In Columbia County, officials said they are not dealing with overcrowding. However, to encourage people to come adopt a pet they have temporarily dropped the adoption fee to $15.

Adoptable dog Luther in Columbia County. Courtesy Columbia County Animal Services.

If adoption is not an option, there are other ways to help.

“Please ask people to consider volunteering or fostering. Our volunteer options are to walk dogs, socialize with cats/dogs, scheduling fund raisers and other activities,” said Aiken County shelter manager Bobby Arthurs.

Courtesy Augusta Animal Services.

In Augusta, the shelter offers what it is calling “Canine Test Drives.” Anyone considering adoption but still on the fence can take home for one week any dog that has been in the shelter for more than two weeks. The hope is it will convince the individual to keep the dog with no adoption fee.

Augusta Animal Services is at 4164 Mack Lane. It is open Monday through Friday from 11 a.m. until 5 p.m. and Saturday from 12 p.m. to 5 p.m. Adoptable animals can be viewed at: https://www.augustaga.gov/602/Adoption-Information

Columbia County Animal Services is at 1940 William Few Parkway, next to the county health department. Kennel hours are 10:30 a.m. to 4:30 p.m. Monday through Friday. Adoptable animals can be viewed at: https://www.columbiacountyga.gov/community/animals

The Aiken County shelter at 333 Wire Rd. is open for adoption’s 11 a.m. to 5 p.m. Monday, Tuesday, Wednesday and Friday; 11 a.m. to 7 p.m. Thursday; and 11 a.m. to 4:30 p.m. on Saturday. Adoptable animals can be viewed at:  https://www.fotasaiken.org/adopt/animal-shelter-pets/

SPCA Albrecht Center is at 199 Willow Run Rd. in Aiken. Adoption hours are from 11 a.m. to 4:30 p.m. Monday through Saturday. Adoptable animals can be viewed at: https://www.letlovelive.org/adopt/available-pets/

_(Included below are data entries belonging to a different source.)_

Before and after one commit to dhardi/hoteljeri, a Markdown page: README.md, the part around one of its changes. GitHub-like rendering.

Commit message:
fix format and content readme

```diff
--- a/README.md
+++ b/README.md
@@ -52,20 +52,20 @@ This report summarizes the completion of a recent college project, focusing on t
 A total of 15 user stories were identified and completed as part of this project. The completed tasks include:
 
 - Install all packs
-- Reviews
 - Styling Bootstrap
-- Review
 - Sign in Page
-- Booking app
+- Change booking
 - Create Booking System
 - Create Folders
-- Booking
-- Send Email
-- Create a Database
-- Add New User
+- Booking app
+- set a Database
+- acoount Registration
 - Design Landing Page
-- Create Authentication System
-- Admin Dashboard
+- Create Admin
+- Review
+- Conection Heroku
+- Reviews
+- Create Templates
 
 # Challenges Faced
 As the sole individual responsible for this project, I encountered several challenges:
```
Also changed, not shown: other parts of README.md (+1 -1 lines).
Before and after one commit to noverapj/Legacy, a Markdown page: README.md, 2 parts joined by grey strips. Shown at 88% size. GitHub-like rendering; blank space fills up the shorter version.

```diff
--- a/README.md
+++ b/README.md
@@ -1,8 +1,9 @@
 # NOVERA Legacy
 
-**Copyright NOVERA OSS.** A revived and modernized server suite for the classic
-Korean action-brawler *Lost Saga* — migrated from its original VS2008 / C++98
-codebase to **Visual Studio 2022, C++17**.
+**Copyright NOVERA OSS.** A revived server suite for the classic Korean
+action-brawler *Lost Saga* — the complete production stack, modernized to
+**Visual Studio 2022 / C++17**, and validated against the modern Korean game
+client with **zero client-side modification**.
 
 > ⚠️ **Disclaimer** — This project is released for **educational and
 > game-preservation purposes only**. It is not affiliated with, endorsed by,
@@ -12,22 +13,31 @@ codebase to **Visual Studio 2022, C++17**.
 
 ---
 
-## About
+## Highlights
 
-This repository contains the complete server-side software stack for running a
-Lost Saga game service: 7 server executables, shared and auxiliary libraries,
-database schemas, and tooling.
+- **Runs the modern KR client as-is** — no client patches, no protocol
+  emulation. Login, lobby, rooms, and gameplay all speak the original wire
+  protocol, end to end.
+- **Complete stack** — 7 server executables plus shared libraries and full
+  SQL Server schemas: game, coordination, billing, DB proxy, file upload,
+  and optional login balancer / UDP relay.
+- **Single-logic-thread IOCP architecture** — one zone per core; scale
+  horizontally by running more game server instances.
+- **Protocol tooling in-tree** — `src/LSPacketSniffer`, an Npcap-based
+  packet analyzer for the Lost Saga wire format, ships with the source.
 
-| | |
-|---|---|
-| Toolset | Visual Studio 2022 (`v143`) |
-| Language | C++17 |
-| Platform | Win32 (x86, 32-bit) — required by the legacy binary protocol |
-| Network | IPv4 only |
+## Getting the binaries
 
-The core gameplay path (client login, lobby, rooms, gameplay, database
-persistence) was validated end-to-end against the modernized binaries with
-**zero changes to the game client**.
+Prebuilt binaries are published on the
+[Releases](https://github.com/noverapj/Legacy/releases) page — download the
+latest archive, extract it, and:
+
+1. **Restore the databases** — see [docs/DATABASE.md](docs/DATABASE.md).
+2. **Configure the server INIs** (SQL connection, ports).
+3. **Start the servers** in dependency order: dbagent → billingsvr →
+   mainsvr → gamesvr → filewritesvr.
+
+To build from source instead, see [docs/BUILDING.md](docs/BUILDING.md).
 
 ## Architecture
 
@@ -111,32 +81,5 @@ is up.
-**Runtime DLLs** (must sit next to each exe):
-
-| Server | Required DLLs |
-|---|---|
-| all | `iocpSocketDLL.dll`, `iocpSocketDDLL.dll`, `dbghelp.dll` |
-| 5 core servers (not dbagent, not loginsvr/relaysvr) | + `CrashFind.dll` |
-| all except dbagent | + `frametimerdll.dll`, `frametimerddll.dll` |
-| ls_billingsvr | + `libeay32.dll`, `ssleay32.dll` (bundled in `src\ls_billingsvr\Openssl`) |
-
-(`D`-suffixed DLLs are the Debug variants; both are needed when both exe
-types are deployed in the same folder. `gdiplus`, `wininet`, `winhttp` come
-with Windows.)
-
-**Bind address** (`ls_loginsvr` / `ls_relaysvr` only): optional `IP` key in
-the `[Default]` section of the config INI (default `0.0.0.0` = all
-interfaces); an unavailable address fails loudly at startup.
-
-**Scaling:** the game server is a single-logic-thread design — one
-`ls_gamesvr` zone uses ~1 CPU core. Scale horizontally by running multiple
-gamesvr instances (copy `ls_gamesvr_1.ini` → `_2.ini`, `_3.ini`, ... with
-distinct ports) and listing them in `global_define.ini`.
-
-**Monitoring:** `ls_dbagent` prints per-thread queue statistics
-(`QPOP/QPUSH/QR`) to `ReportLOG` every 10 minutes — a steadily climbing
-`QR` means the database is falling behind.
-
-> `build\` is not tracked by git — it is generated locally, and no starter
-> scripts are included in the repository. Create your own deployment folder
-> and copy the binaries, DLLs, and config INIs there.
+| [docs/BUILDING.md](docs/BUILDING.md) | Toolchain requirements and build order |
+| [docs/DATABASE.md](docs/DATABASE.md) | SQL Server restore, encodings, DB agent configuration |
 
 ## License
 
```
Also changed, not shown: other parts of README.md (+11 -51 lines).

Dana Lynn McIntyre is a general assignment reporter for The Augusta Press. Reach her at [email protected] 


Recent posts

Recent comments

Juliann McCraney on Column: Faith: Ups and downs
Robert Schloesser on Saga with Gold Cross EMS continues
Thomas Yarbrough on Garnett Johnson: In his own words
Tedd Antonacci on OPINION: Letter to the editor
Charmain Brackett on Reoccurring Members
Charmain Brackett on Short Getaways: Edisto Beach
Russell Smeak on Short Getaways: Edisto Beach
Trudy Edwards on Short Getaways: Edisto Beach
Gay Wright on Reoccurring Members
Russell Smeak on Short Getaways: Edisto Beach
Charmain Brackett on Short Getaways: Edisto Beach
Charmain Brackett on Short Getaways: Edisto Beach
Russell Smeak on Short Getaways: Edisto Beach
Thomas Plowden on Short Getaways: Edisto Beach
Charmain Brackett on Man struck by train Thursday
Thomas Yarbrough on Man struck by train Thursday
Tedd Antonacci on Man struck by train Thursday
Dennis Perry on FAITH: Our Only Hope
Robert Turbyfill on Column: Serene18 – take two
Leonard Zimmerman Jr on In The Kitchen With Vera: Oh Honey
Tedd Antonacci on Bomb threat suspect in custody
Frank Bush on FAITH: A Great Lady
Judy Wheeler on FAITH: A Great Lady
Robert Green on Kemp signs tax cut bill
Dan Barnett on FAITH: The Turtle
William Speer on Whither Ukraine?
Sherri Jones Rivers on FAITH: The Turtle
Judy Wheeler on FAITH: The Turtle
Doug Herman on Whither Ukraine?
Phillip Williams on Column: Electing judges
John Mulherin on Column: Electing judges
Sarah Scott on Column: Electing judges
Thomas Yarbrough on XPR Augusta Concerts Canceled
Bill Lesshafft on XPR Augusta Concerts Canceled
Amanda Main on FAITH: The Covid Effect
Tedd Antonacci on XPR Augusta Concerts Canceled
Rev. Bill Harrell on FAITH: The Covid Effect
Jackie VOSS on FAITH: The Covid Effect
Penny Danner on FAITH: The Covid Effect
Rabbi David Sirull on FAITH: The Covid Effect